(Records excerpted from a collection)
*-*-*

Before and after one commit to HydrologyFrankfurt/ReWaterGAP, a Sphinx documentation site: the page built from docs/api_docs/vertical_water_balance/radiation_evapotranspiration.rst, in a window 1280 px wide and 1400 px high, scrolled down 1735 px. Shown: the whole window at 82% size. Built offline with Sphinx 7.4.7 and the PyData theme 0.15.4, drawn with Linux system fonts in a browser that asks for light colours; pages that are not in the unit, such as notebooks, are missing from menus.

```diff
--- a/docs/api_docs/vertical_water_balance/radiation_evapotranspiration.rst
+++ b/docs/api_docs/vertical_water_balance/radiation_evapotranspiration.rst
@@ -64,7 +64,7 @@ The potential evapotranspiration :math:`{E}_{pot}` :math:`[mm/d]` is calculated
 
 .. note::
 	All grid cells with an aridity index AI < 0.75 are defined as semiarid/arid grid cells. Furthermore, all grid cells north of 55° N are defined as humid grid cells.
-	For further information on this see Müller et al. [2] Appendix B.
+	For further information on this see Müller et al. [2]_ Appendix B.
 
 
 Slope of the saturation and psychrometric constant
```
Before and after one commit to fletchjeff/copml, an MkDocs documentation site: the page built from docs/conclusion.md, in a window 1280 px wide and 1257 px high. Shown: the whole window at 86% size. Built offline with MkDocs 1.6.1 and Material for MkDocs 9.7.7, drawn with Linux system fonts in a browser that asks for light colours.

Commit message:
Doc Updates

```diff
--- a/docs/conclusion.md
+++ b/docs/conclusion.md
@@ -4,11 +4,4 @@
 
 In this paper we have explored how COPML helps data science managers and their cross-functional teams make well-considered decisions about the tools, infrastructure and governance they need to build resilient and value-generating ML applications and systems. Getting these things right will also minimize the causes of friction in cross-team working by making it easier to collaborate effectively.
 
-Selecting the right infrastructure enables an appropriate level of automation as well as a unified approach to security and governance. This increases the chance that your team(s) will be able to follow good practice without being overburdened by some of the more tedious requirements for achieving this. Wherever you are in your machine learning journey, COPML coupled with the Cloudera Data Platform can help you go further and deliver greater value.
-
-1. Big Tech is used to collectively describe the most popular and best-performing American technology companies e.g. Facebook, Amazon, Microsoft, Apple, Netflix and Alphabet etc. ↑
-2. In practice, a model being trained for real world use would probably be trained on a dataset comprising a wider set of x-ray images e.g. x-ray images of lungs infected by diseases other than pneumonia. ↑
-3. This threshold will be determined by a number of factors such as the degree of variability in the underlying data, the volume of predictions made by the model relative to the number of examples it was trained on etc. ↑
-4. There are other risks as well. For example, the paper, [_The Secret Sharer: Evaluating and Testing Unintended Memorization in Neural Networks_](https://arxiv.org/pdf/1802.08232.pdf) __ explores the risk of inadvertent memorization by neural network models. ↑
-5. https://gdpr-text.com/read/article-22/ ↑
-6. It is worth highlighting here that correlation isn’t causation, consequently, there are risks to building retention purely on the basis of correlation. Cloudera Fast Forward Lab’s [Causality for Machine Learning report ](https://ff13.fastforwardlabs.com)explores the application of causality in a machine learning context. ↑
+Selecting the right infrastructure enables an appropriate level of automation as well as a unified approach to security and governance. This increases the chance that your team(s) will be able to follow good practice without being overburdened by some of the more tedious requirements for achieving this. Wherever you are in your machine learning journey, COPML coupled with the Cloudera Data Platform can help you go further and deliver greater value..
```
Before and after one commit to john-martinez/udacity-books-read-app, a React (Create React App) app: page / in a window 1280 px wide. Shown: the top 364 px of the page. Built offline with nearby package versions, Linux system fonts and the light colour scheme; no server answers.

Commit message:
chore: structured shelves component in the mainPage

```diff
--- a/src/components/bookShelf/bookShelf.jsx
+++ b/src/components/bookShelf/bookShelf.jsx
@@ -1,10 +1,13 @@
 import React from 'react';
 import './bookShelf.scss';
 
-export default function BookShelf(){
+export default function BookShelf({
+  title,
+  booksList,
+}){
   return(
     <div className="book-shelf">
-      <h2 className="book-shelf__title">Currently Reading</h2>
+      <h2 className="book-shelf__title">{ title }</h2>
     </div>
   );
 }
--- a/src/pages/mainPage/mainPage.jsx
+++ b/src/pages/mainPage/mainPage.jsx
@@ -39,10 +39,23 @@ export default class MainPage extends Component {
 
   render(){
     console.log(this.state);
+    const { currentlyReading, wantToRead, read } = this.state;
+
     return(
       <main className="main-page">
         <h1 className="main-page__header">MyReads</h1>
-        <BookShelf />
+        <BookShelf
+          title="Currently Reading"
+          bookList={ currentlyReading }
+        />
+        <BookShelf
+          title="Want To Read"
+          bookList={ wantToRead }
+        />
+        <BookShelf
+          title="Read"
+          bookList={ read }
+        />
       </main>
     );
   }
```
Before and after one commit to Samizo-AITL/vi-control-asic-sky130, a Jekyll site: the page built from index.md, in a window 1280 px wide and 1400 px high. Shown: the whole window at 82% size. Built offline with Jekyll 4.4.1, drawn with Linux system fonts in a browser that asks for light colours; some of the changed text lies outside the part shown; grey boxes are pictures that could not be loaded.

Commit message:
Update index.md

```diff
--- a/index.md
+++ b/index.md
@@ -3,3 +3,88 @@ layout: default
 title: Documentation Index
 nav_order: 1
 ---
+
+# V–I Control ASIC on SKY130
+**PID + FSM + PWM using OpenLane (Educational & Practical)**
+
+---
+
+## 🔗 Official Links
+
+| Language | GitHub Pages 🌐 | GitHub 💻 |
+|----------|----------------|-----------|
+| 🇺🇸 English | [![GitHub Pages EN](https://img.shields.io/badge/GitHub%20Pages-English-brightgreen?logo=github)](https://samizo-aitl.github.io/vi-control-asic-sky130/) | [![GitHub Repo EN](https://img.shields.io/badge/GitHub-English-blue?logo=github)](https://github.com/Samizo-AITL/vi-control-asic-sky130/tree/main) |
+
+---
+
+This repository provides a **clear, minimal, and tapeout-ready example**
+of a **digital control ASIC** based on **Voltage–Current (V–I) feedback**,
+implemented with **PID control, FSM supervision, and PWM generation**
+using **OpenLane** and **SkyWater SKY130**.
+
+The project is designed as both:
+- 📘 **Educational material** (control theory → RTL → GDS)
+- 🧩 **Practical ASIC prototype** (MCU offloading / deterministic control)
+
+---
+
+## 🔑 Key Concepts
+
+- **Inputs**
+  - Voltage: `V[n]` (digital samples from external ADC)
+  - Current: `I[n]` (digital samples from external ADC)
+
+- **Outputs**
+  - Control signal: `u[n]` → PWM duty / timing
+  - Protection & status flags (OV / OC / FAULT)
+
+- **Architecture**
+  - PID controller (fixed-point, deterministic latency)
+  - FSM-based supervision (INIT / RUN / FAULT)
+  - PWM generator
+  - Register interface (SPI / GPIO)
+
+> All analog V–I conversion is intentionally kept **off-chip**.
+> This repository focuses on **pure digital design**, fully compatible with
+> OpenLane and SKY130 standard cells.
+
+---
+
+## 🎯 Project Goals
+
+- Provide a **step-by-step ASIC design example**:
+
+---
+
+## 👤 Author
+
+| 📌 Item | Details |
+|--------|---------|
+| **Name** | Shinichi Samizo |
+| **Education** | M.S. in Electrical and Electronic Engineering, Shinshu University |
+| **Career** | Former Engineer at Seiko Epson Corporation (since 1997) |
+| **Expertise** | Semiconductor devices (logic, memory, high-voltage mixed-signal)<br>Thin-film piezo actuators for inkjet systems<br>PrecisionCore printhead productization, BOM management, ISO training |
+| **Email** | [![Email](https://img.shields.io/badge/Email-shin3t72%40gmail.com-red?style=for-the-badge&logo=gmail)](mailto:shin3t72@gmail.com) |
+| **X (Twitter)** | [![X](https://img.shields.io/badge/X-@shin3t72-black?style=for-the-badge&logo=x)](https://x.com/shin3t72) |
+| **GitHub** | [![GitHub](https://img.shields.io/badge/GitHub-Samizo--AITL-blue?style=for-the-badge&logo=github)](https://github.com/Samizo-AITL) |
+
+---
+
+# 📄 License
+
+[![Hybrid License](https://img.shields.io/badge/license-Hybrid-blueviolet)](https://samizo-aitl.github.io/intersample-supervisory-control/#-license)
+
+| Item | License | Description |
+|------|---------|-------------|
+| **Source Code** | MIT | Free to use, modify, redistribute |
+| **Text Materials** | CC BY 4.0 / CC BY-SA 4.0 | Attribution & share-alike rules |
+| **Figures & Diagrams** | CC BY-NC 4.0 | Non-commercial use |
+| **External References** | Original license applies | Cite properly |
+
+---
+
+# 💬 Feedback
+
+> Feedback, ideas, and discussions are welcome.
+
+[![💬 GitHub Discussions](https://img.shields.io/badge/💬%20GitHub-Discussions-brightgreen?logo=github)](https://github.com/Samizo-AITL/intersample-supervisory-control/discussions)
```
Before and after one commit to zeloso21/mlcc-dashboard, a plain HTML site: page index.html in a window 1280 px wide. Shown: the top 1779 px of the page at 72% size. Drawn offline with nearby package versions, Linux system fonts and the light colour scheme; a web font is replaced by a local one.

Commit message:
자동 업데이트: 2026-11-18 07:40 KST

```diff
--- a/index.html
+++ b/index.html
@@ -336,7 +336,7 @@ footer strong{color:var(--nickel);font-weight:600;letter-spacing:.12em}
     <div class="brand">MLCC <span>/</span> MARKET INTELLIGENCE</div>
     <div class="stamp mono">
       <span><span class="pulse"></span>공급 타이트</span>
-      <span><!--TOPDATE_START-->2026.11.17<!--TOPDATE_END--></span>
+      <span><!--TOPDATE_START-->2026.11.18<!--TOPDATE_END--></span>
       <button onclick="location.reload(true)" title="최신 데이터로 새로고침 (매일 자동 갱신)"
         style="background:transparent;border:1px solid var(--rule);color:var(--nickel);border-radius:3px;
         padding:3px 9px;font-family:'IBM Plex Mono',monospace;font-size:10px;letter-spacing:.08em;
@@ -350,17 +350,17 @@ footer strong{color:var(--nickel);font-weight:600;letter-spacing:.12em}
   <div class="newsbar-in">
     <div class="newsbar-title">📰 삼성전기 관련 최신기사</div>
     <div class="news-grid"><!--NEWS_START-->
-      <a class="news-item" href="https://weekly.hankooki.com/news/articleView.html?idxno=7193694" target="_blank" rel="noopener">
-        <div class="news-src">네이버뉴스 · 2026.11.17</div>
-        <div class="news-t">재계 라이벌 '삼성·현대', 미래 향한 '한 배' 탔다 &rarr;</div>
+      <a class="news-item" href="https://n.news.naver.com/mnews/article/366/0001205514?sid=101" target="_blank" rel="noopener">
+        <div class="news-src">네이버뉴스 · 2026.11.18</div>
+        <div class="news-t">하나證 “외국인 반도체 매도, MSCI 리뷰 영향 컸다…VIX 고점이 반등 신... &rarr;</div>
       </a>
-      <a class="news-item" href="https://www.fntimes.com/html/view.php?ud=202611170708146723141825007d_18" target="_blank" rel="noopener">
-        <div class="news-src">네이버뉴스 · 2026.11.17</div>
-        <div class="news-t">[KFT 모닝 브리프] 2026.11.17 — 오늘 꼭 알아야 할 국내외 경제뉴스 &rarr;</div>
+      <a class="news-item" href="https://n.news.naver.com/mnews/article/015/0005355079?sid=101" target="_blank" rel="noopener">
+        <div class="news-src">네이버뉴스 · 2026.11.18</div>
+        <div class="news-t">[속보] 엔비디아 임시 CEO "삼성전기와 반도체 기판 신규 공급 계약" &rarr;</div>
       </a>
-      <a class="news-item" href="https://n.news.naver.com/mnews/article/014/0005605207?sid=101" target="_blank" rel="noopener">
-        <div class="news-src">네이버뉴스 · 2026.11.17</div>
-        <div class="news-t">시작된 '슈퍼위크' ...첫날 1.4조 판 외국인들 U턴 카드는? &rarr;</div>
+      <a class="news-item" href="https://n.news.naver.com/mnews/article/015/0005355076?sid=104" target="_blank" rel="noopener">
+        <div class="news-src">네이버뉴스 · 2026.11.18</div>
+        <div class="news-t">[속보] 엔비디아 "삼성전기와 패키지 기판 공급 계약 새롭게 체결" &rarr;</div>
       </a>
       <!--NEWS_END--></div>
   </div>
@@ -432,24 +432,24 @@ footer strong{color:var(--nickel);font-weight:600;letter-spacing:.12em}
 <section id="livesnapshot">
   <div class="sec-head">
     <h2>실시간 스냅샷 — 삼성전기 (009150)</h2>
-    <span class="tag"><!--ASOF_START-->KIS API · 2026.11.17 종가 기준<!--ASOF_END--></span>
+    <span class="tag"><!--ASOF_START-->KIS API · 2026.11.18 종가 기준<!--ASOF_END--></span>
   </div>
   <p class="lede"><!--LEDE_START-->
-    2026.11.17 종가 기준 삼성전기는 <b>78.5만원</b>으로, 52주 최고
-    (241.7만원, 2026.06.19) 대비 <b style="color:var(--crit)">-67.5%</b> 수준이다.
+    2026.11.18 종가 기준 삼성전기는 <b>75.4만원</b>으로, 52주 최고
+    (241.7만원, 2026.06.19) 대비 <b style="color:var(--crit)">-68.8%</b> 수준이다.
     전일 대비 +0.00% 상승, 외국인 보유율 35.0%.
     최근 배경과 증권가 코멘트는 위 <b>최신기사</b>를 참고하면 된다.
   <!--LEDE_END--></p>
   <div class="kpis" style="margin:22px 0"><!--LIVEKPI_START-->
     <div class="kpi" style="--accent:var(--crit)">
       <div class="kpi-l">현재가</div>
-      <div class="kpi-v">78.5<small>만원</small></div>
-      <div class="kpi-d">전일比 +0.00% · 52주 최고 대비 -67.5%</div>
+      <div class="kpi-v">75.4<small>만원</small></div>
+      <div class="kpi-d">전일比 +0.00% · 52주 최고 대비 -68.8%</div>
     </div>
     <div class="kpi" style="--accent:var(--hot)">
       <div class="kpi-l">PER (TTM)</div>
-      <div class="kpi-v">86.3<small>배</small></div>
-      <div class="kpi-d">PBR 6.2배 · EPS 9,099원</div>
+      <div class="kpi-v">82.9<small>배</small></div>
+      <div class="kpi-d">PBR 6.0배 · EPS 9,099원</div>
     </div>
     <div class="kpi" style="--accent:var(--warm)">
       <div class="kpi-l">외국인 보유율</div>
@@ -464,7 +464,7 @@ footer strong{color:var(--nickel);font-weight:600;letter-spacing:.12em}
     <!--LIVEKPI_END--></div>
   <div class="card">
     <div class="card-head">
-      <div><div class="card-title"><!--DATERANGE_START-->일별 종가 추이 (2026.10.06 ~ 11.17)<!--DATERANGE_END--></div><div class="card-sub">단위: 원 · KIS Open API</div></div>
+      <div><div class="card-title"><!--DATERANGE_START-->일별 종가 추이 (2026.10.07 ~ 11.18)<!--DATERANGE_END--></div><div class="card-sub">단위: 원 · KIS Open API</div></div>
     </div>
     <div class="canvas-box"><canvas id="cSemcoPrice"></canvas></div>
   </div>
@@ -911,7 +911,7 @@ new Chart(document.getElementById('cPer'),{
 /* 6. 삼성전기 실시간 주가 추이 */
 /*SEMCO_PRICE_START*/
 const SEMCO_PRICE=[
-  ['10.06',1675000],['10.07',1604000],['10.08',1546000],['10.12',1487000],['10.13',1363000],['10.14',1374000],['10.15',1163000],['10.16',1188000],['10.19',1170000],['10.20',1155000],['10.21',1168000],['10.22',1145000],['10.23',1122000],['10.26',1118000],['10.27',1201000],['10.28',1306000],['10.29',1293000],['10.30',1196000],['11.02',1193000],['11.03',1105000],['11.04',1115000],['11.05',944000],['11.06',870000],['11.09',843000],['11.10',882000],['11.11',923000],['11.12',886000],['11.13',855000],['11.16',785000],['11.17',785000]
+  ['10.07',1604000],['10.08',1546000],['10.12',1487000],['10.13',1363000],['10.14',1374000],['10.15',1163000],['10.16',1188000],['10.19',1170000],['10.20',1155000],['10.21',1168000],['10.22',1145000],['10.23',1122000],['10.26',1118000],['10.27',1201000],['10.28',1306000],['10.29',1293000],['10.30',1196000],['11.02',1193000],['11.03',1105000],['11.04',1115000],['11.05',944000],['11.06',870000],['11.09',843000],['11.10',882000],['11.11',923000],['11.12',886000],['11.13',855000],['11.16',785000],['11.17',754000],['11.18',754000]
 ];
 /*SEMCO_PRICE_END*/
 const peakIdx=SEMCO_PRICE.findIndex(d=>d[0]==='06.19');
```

*-*-*

» **Work order**
Find the word "conclusion" in the entries above. Copy every line that has it.

» **Response for this exercise**
Before and after one commit to fletchjeff/copml, an MkDocs documentation site: the page built from docs/conclusion.md, in a window 1280 px wide and 1257 px high. Shown: the whole window at 86% size. Built offline with MkDocs 1.6.1 and Material for MkDocs 9.7.7, drawn with Linux system fonts in a browser that asks for light colours.
--- a/docs/conclusion.md
+++ b/docs/conclusion.md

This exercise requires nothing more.